The Department says it has exceeded its budget for several years running. It can hardly be said that the Department has unambiguously terminated its no-kosher-meals policy when it continues to insist that it is not obligated to adhere to the new program, that the program is expensive, and that the program will be discontinued if the budget gets too tight—seemingly a perennial condition.
It is true, as the Department says, that the Department can legitimately consider cost in deciding how to accommodate the free exercise of religion. The issue is whether the additional cost of the religious diet program is worth the candle. And that is an issue that must be approached with a healthy respect for the free exercise of religion. Here the cost does not justify denying Mr. Watkins a religiously acceptable diet. That is so even when due regard is afforded the Department's considerable discretion in operating its facilities and addressing security concerns.
This order thus enters an injunction upholding Mr. Watkins's right to kosher or other religiously acceptable meals. This renders unnecessary any further order requiring the Department to provide (or to allow Mr. Watkins to bring in) acceptable food during specific religious observances.
As required under the Prison Litigation Reform Act, 18 U.S.C. § 3626(a)(1)(A), I find that the injunction is (1) narrowly drawn, (2) extends no further than necessary to correct the violation of Mr. Watkins's federal rights, and (3) is the least intrusive means necessary to correct the violation. The requirement for an injunction to meet these standards applies even to cases arising under the Religious Land Use and Institutionalized Persons Act. See United States v. Sec., Fla. Dep't of Corr., 778 F.3d 1223, 1227 (11th Cir. 2015).
In reaching this result, I have not overlooked the requirement to give substantial weight to any adverse impact on public safety and the operation of the Florida correctional system. But so long as the Department runs its facilities responsibly and with due regard to the Eighth Amendment, any adverse impact will be insubstantial.
Finally, this order accepts without further discussion the portion of the report and recommendation that upholds the Department's policy allowing combined services for Sunni Muslims and adherents of other Islamic faiths.
For these reasons,
IT IS ORDERED:
1. The report and recommendation, ECF No. 88, is accepted in part.
2. The summary-judgment motions, ECF Nos. 76 and 84, are granted in part and denied in part.
3. The defendant Secretary of the Florida Department of Corrections must continue to make available to the plaintiff John E. Watkins on a routine basis kosher or other religiously acceptable meals. This injunction binds the Secretary and her officers, agents, servants, employees, and attorneys—and others in active concert or participation with any of them—who receive actual notice of this injunction by personal service or otherwise.
4. Mr. Watkins's claim challenging the Secretary's beard policy is dismissed as moot.
5. Mr. Watkins's claim challenging the Secretary's policy of making available combined services for Sunni Muslims and adherents of other Islamic faiths is dismissed with prejudice.

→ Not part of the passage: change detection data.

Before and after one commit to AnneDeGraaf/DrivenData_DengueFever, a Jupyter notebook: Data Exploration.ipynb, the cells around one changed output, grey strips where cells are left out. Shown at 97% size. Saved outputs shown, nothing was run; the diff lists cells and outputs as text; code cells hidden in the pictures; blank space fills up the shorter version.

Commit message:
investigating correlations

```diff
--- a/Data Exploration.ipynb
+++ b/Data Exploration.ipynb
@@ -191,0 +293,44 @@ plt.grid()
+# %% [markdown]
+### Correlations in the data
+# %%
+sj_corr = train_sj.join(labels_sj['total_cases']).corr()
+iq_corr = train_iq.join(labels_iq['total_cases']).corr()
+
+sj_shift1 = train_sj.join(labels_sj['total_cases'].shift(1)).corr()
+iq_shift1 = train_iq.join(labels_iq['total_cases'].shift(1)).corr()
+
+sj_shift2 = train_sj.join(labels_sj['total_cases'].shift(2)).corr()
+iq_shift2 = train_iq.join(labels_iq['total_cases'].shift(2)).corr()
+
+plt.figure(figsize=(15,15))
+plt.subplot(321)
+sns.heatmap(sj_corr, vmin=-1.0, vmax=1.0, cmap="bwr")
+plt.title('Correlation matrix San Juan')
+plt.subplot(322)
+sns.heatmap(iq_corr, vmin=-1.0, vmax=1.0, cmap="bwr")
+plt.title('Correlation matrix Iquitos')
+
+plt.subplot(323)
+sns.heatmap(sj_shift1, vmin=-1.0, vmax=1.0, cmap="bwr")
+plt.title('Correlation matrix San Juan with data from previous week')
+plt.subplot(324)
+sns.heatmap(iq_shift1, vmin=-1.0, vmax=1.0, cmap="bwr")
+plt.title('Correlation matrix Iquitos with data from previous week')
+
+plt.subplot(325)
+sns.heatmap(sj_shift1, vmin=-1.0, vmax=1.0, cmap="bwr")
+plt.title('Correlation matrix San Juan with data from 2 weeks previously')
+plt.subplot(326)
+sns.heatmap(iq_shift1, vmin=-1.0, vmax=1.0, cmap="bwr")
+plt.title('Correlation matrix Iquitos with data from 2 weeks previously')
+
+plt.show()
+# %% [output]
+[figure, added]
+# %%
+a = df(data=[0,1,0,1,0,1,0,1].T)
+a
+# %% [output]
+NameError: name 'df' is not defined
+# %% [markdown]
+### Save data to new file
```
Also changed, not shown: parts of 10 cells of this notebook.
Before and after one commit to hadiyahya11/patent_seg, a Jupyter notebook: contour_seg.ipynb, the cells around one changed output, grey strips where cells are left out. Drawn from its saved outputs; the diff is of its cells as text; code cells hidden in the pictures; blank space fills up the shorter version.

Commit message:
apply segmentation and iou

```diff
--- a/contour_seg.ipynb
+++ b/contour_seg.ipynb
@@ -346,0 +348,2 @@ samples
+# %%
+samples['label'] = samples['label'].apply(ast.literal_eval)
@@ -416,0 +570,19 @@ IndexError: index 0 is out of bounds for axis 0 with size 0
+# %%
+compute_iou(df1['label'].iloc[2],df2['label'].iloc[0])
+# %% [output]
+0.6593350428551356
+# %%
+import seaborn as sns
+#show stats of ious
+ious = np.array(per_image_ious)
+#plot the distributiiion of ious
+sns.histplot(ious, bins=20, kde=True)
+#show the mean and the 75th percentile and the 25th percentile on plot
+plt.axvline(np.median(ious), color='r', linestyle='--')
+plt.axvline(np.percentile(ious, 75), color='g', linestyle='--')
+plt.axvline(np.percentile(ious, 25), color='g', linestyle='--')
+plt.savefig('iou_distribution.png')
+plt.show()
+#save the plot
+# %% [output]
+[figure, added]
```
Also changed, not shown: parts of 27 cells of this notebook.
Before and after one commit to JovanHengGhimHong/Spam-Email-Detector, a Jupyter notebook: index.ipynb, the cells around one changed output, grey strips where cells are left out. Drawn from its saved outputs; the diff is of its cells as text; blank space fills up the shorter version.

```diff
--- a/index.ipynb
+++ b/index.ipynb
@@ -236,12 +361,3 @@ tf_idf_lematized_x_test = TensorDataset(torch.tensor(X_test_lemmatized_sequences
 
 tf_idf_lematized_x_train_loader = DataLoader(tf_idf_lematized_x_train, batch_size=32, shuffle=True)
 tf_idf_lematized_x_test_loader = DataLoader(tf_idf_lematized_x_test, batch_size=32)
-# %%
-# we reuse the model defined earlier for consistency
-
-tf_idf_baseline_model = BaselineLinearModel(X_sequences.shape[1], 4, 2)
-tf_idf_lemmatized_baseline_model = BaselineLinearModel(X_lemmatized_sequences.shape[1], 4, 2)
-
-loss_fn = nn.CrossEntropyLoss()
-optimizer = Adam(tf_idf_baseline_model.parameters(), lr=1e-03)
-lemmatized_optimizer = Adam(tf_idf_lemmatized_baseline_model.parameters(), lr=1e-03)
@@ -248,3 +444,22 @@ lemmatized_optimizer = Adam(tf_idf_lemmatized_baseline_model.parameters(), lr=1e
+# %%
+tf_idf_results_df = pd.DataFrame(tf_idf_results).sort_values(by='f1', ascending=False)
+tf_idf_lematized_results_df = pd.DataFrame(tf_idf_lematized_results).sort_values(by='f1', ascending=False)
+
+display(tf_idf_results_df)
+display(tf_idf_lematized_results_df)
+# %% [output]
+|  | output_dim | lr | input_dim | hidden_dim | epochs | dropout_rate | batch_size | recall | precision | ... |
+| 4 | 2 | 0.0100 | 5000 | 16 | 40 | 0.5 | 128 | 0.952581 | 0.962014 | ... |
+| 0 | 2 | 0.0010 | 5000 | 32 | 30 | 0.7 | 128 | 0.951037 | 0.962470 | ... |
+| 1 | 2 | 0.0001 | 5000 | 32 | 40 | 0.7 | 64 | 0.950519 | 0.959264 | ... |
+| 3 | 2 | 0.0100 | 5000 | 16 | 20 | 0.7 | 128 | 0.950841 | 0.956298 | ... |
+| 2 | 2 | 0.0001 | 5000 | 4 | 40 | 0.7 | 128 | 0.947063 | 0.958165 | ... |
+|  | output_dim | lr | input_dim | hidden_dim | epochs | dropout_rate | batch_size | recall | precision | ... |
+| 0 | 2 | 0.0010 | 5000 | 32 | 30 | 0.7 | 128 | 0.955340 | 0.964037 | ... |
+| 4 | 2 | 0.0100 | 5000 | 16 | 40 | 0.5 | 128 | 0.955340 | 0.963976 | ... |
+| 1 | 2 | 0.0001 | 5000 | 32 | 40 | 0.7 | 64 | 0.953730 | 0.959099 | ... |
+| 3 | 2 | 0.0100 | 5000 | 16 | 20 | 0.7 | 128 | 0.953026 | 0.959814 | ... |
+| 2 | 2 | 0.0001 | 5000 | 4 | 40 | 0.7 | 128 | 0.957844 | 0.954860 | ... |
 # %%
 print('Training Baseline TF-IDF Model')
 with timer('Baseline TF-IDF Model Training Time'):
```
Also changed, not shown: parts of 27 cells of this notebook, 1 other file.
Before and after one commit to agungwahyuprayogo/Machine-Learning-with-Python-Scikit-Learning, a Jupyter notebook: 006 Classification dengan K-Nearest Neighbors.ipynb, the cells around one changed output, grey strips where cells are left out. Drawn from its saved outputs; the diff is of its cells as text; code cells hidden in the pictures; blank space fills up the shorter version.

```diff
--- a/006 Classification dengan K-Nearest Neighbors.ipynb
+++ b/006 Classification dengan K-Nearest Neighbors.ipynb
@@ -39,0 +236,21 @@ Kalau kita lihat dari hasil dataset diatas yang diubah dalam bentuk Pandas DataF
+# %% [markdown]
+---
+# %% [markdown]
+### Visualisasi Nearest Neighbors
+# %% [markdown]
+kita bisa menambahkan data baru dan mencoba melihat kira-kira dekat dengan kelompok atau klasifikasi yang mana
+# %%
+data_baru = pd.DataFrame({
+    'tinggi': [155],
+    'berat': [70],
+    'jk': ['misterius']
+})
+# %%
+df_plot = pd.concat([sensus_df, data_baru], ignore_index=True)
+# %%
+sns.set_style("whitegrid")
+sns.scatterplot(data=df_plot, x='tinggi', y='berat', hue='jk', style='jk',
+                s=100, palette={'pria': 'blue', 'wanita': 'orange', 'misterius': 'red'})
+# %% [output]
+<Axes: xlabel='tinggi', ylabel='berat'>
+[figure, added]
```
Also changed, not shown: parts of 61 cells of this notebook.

6. Any other claims are dismissed with prejudice.
7. The clerk must enter judgment and close the file.
SO ORDERED on September 15, 2015.
s/ Robert L. Hinkle
United States District Judge